I have been haunted by this line from William Steig's children's book about a family of donkeys all week. While grieving the loss of their son Sylvester, Mrs. Duncan issues this plea to her husband to try to find normalcy again even though their beloved child is no longer with them. In Steig's story Sylvester has disappeared after finding a magic pebble which will instantly grant his every wish. Fear extends her slippery hand when a lion chases Sylvester and he impulsively, wishes to be a rock. Unfortunately his wish places him in some type of metaphysical limbo, invisible to everyone he loves but ever so near in his parallel universe of rockdom. As is the way with fairy tales, there is a happy ending. If one believes in a God or angel thoughts it is precisely that which prompts Mrs Duncan to set their picnic lunch on the rock which is Sylvester and then draws her eye to the magic pebble. The miraculous transpires when she places the pebble on the rock as Sylvester, in his rock state, wishes to be his real self again. It is a reunion which speaks of that profound love which exists in families cemented by love.
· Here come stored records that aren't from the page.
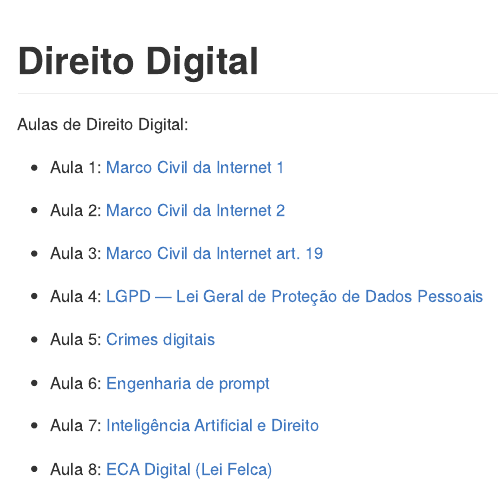
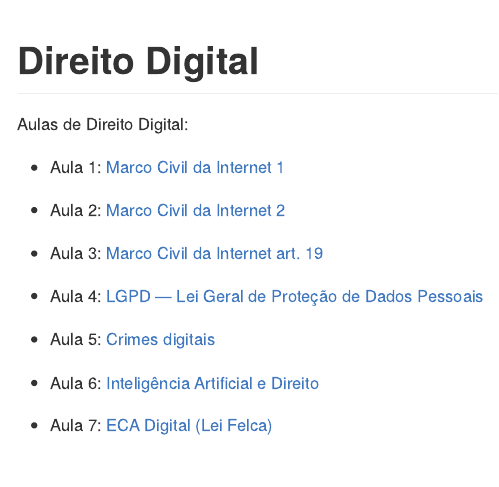
Before and after one commit to ndtj/direitoDigital, an R Markdown document (README.Rmd): the page in a window 1100 px wide, from its top. The pictures show the output file README.md that the author committed with the source, drawn offline in the style of GitHub.

Commit message:
Atualização slides

```diff
--- a/README.Rmd
+++ b/README.Rmd
@@ -28,8 +28,6 @@ knitr::opts_chunk$set(
 
 - Aula 5: [Crimes digitais](https://ndtj.github.io/direitoDigital/slides/crimes_digitais.html)
 
-- Aula 6: [Engenharia de prompt](https://ndtj.github.io/direitoDigital/slides/tutorial_prompt.html)
+- Aula 6: [Inteligência Artificial e Direito](https://ndtj.github.io/direitoDigital/slides/ia_e_direito.html)
 
-- Aula 7: [Inteligência Artificial e Direito](https://ndtj.github.io/direitoDigital/slides/ia_e_direito.html)
-
-- Aula 8: [ECA Digital (Lei Felca)](https://ndtj.github.io/direitoDigital/slides/felca.html)
+- Aula 7: [ECA Digital (Lei Felca)](https://ndtj.github.io/direitoDigital/slides/felca.html)
```
Also changed, not shown: README.md.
My son and daughter-in-law are grieving. Their baby daughter Scarlett has disappeared into some metaphysical ether through the process we call death. She is now an Angel Baby. We can feel her all around but cannot see or touch or hold her. The sorrow is palpable. My heart aches for them. My heart aches for me.
We will live and be happy again in time. I'm sure of it. Perhaps Scarlett will seek us out again to be her parents and grandparents. But for now she watches from somewhere so close, yet so far.